Often, it takes a personal connection to spur us to action. A few years ago, my longtime mentor Marlene Kahan–a woman I call “mom”–was diagnosed with Parkinson’s. Once she got over the shock and horror, she threw herself into the cause. Marlene raised $60,000 for the Unity Walk, an annual walkathon that raises money for Parkinson’s research, making her the top fundraiser. Let me repeat that: she raised $60,000 in her first year of fundraising for a disease she just learned she had. She did it by swallowing her pride and asking colleagues and business associates to participate; being that she’s the head of the American Society of Magazine Editors, hers is not exactly a skimpy Rolodex. Last year, she went a step further by getting magazines to donate pages to run public service ads. She figures the free ad space in publications including Prevention and BusinessWeek is worth about $25 million. (Click here to donate to her Team Mag Queen on this year’s Unity Walk.)
“There are so many ways for employees to get involved, if they choose to,” says Beth Bingham. She’s the spokesperson for First Book, and I called her to find out more about how workers might contribute to charities like hers. First Book is a Washington, D.C.-based group founded in 1992 “with one simple mission: for children from low-income families to read and own their first new books.” The charity has so far donated 48 million books–about 7 million a year–to readers age 0 to 18. Most of the books are donated by publishers, but First Book also facilitates book purchases by groups serving low-income families through grants.
Publishers and booksellers like Borders are a natural fit for a literacy-focused charity like First Book. But employers as diverse as Cheerios and Build-a-Bear have contributed too. Workers at SunTrust Mortgage have formed an advisory committee to help First Book locate groups that serve poor children. Here’s Baskin-Robbins’ involvement, as cited on First Book’s web site:

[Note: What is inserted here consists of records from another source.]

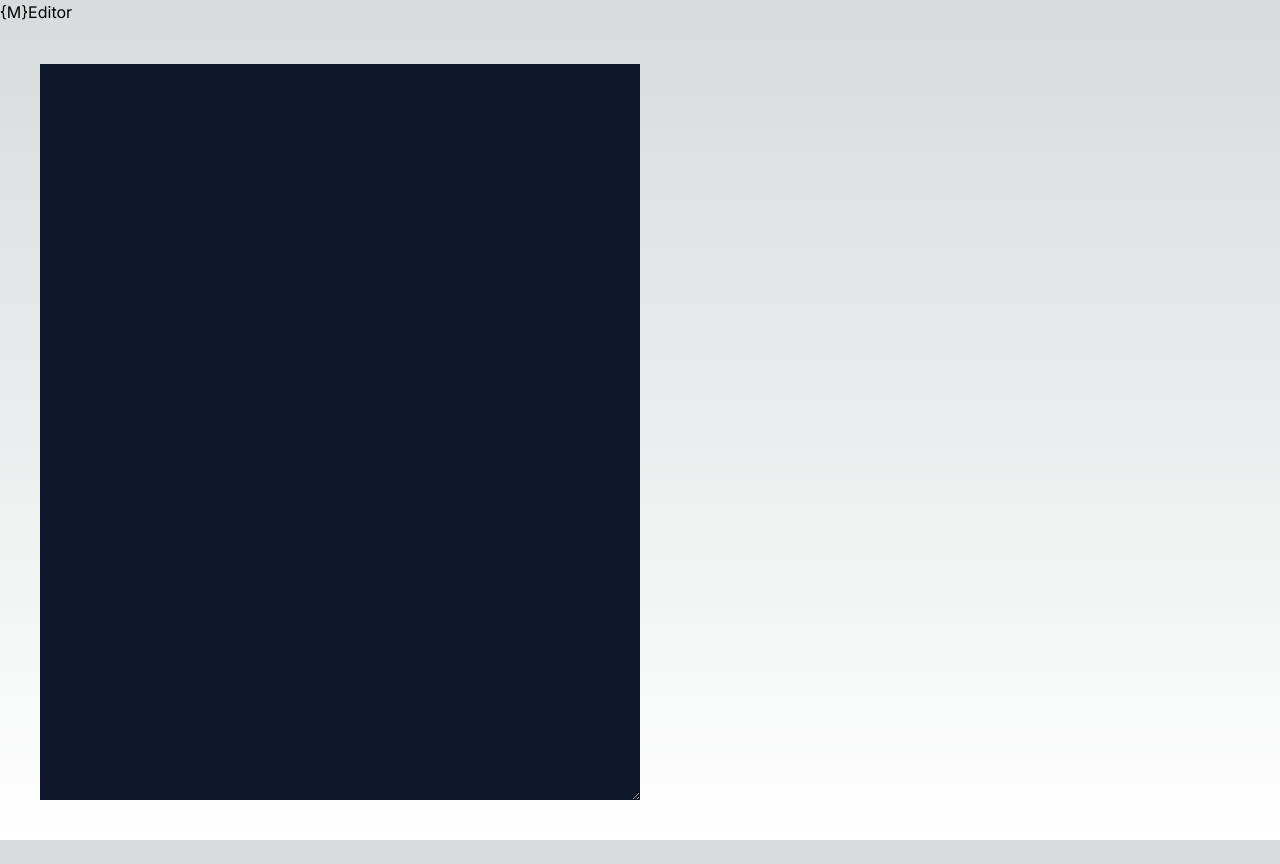
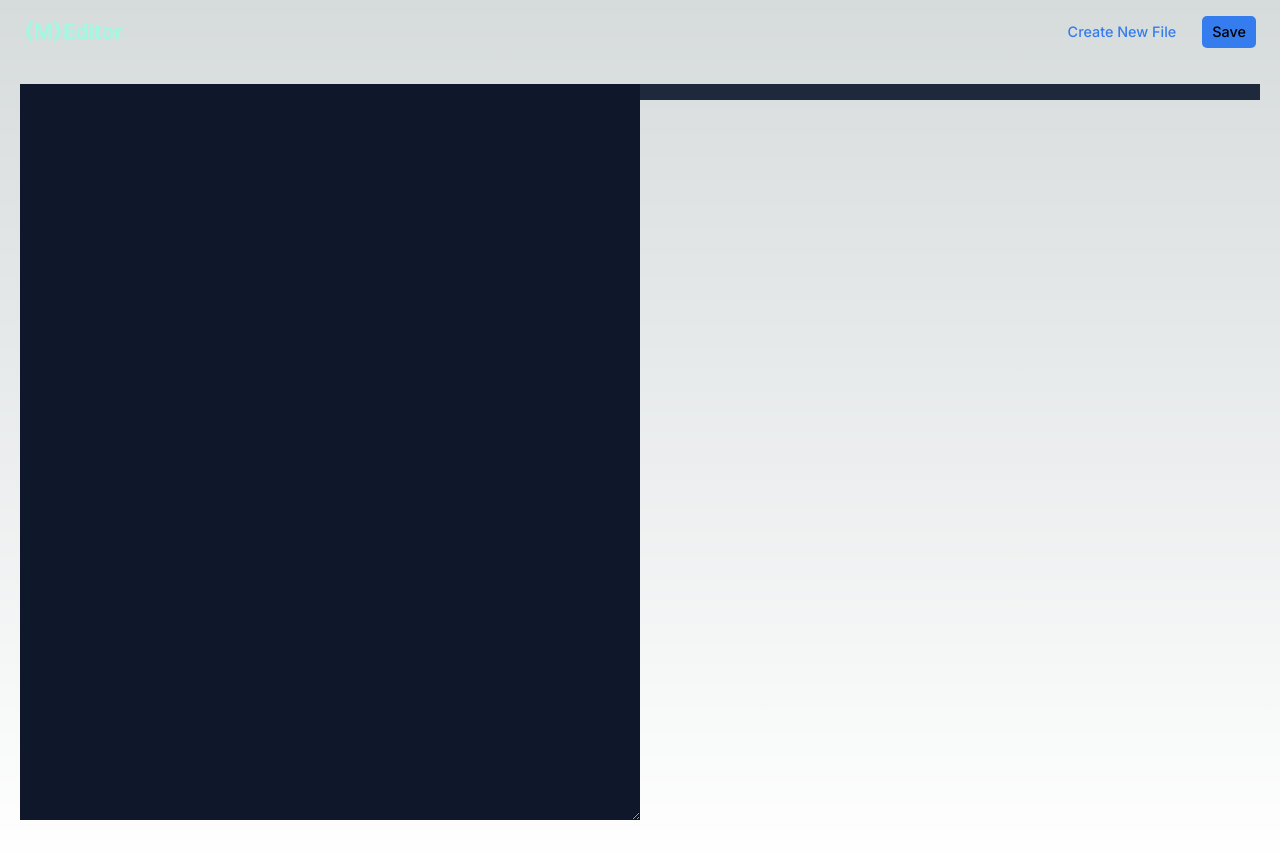
Before and after one commit to dazzlerabhi30800/online-markdown-editor-next.js-ts, a Next.js app: page / in a window 1280 px wide. Before the commit the page ends 840 px from the top, so only its background shows below. Built offline with nearby package versions, Linux system fonts and the light colour scheme.

Commit message:
added markdown component

```diff
--- /dev/null
+++ b/Components/Navbar.tsx
@@ -0,0 +1,13 @@
+import React from 'react';
+
+export default function Navbar() {
+    return (
+        <nav className="nav">
+            <h1>{"{M}"}Editor</h1>
+            <div className="button--container">
+                <button className="btn create">Create New File</button>
+                <button className="btn save">Save</button>
+            </div>
+        </nav>
+    )
+}
--- a/app/globals.css
+++ b/app/globals.css
@@ -21,6 +21,43 @@ body {
   background: linear-gradient(to bottom,
       transparent,
       rgb(var(--background-end-rgb))) rgb(var(--background-start-rgb));
+}
+
+
+nav {
+  padding: 1rem 1.5rem;
+  display: flex;
+  justify-content: space-between;
+}
+
+
+nav h1 {
+  font-size: 1.3rem;
+  font-weight: 700;
+  color: rgb(164, 247, 225);
+}
+
+.button--container {
+  display: flex;
+  gap: 1rem;
+  align-items: center;
+}
+
+.btn {
+  padding: 5px 10px;
+  font-size: 0.9rem;
+  font-weight: 500;
+  transition: 0.3s linear;
+}
+
+
+.create {
+  color: #357cee;
+}
+
+.save {
+  background: #357cee;
+  border-radius: 5px;
 }
 
 
@@ -93,3 +130,20 @@ h6 {
 .fullheight {
   height: 92vh;
 }
+
+
+
+@media (hover: hover) {
+  .btn {
+    cursor: pointer;
+    transition: 0.3s linear;
+  }
+
+  .create:hover {
+    color: #07a5e9;
+  }
+
+  .save:hover {
+    background: #06bdf4;
+  }
+}
--- a/app/layout.tsx
+++ b/app/layout.tsx
@@ -1,4 +1,4 @@
-import Navbar from "@/component/Navbar";
+import Navbar from "@/Components/Navbar";
 import "./globals.css";
 import type { Metadata } from "next";
 import { Inter } from "next/font/google";
@@ -20,8 +20,10 @@ export default function RootLayout({
   return (
     <html lang="en">
       <body className={inter.className}>
-        <Navbar />
-        {children}
+        <main className="min-h-screen">
+          <Navbar />
+          {children}
+        </main>
       </body>
     </html>
   );
--- a/app/page.tsx
+++ b/app/page.tsx
@@ -9,20 +9,18 @@ export default function Home() {
   const [value, setValue] = useState<string>("");
 
 
-  // console.log(value);
   return (
-    <main className="flex min-h-screen p-10">
+    <div className="flex min-h-screen p-5">
       <textarea
         name="markdown"
         value={value}
         onChange={(e) => setValue(e.target.value)}
-        className="bg-slate-900 fullheight w-full relative outline-none text-white border-0 pt-6 "
+        className="bg-slate-900 fullheight w-full relative outline-none text-white border-0 p-2 "
       ></textarea>
-      <div className="bg-slate-900 h-full w-full text-white editor">
-        <ReactMarkdown remarkPlugins={[remarkGfm]}>
-          {value}
-        </ReactMarkdown>
+      <div className="bg-slate-800 p-2 h-full w-full text-white editor">
+        <ReactMarkdown children={value} remarkPlugins={[remarkGfm]} />
+        {/* {value} */}
       </div>
-    </main >
+    </div >
   );
 }
--- a/component/Navbar.tsx
+++ /dev/null
@@ -1,14 +0,0 @@
-"use client";
-import { useState } from 'react';
-
-
-export default function Navbar() {
-    const [newValue, setNewValue] = useState<string>('');
-    return (
-        <nav className="p-2 bg-blue-500 flex items-center justify-between">
-            <div>
-                {"{M}"}Editor
-            </div>
-        </nav>
-    )
-}
```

Baskin-Robbins stores across the country sponsored “Free Scoop Night” for five consecutive years to thank customers for their support and give them a chance to help Baskin-Robbins “lick illiteracy.” As part of this campaign, Baskin-Robbins made a yearly donation to First Book. Nationwide, First Book Advisory Boards publicized local events and drove traffic to their local Baskin-Robbins stores. The 2004 national spokesperson for Free Scoop Night was Teri Polo, star of Meet the Parents and its sequel Meet the Fockers. In 2003, Brittany Snow, star of the NBC series American Dreams, served as national spokesperson for Free Scoop Night; Alexis Bledel, star of The Gilmore Girls, served as spokesperson in 2002; and Frankie Muniz, star of Malcolm in the Middle, was spokesperson in 2001.
Now this here is a win-win; not only does reading this make me crave a double scoop of Jamoca Almond Fudge, I now have warm thoughts about a brand that until recently I associated only with frozen dairy products. My own employer–and yours, no doubt–could use this kind of consumer huggability. Let’s get on it, friends. Anyone know of a charity that takes brand new management self-help books?